New Fixed Assets Proposal From NCUA: Onsite Coverage
WASHINGTON - The NCUA approved a proposal Thursday at the agency’s monthly board meeting that would remove any limits associated with the level of fixed assets.
The NCUA received 36 comments on the original fixed assets proposed rule, which was approved at the NCUA board meeting in July of last year.
“While most supported additional flexibility, many also said that neither the 5% aggregate threshold or the Fixed Asset Management process were needed,” NCUA Board Vice Chairman Rick Metsger said. “Today the board is taking those comments to heart by issuing a new rule incorporating both of those suggestions.”

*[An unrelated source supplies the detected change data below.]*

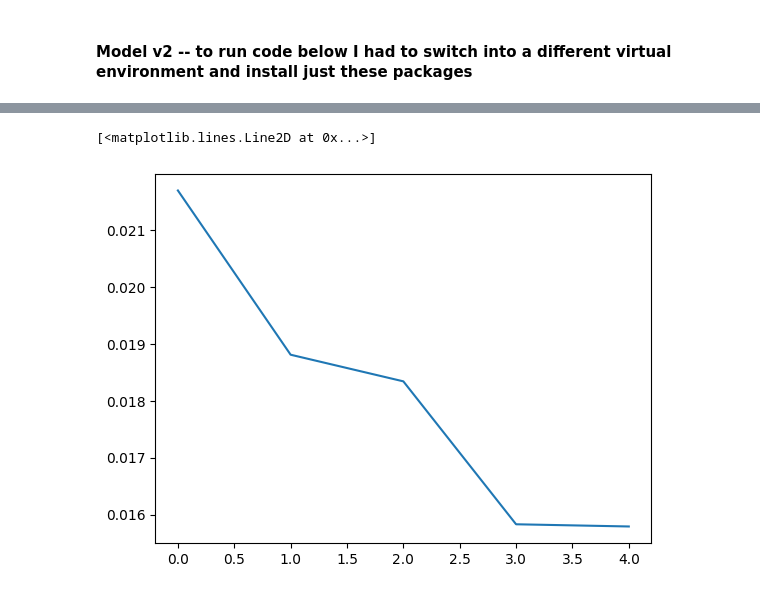
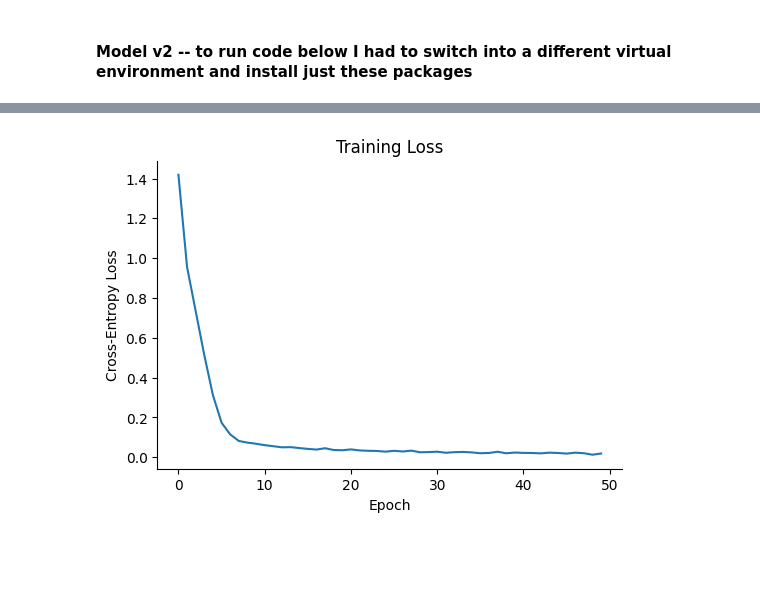
Before and after one commit to sherafatia/v1dd-public, a Jupyter notebook: notebooks/modeling.ipynb, the cells around one changed output, grey strips where cells are left out. Drawn from its saved outputs; the diff is of its cells as text; code cells hidden in the pictures; blank space fills up the shorter version.

Commit message:
modeling updates

```diff
--- a/notebooks/modeling.ipynb
+++ b/notebooks/modeling.ipynb
@@ -300,13 +23,17 @@ transform_cifar = transforms.Compose([
     transforms.Normalize((0.5,), (0.5,))
 ])
 
+batch_size = 64
+
 cifar_trainset = torchvision.datasets.CIFAR10(root='./data', train=True, download=True, transform=transform_cifar)
 cifar_testset = torchvision.datasets.CIFAR10(root='./data', train=False, download=True, transform=transform_cifar)
-cifar_test_loader = DataLoader(cifar_testset, batch_size=32, shuffle=False)
+cifar_train_loader = DataLoader(cifar_trainset, batch_size=batch_size, shuffle=True)
+cifar_test_loader = DataLoader(cifar_testset, batch_size=batch_size, shuffle=False)
 
-gabor_trainset = GaborDataset(num_images=5000, img_size=32, orientations=10, frequencies=(0.08,))
-gabor_testset = GaborDataset(num_images=1000, img_size=32, orientations=10, frequencies=(0.08,))
-gabor_test_loader = DataLoader(gabor_testset, batch_size=32, shuffle=False)
+gabor_trainset = modeling.GaborDataset(num_images=5000, img_size=32, orientations=10, frequencies=(0.08,))
+gabor_testset = modeling.GaborDataset(num_images=5000, img_size=32, orientations=10, frequencies=(0.08,))
+gabor_train_loader = DataLoader(gabor_trainset, batch_size=batch_size, shuffle=True)
+gabor_test_loader = DataLoader(gabor_testset, batch_size=batch_size, shuffle=False)
 
 combined_trainset = ConcatDataset([cifar_trainset, gabor_trainset])
-combined_loader = DataLoader(combined_trainset, batch_size=32, shuffle=True)
+combined_loader = DataLoader(combined_trainset, batch_size=batch_size, shuffle=True)
@@ -368,5 +40,7 @@ for epoch in range(epochs):
-# %%
-plt.plot(losses)
-# %% [output]
-[<matplotlib.lines.Line2D at 0x...>]
-[figure, removed]
+# %%
+model = modeling.ConvNet(in_channels=1, height=32, width=32)
+model, losses = modeling.train_model(model, combined_loader, num_epochs=50)
+# %%
+fig, axs = modeling.plot_losses(losses)
+# %% [output]
+[figure, added]
```
Also changed, not shown: parts of 26 cells of this notebook, 1 other file.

Intended to provide regulatory relief for credit unions, the new proposal eliminates a provision in the current fixed assets rule that establishes a 5% aggregate limit on investments in fixed assets for federal credit unions with $1 million or more in assets.
The new proposal also eliminates the provisions in the current rule related to waivers from the aggregate limit.
“In addition, the proposal simplifies the fixed assets rule’s partial occupancy requirements for federal credit union premises acquired for future expansion by establishing a single six-year time period for partial occupancy of such premises and by removing the 30-month requirement for partial occupancy waiver requests,” according to the board action memorandum.
NCUA Board Chairman Debbie Matz said each credit union would have to set a fixed asset level that is reasonable.
Metsger said the agency had to propose a new rule because the revisions go beyond the scope of the July 2014 proposal. The revised proposed rule is being put out for a 30-day comment period.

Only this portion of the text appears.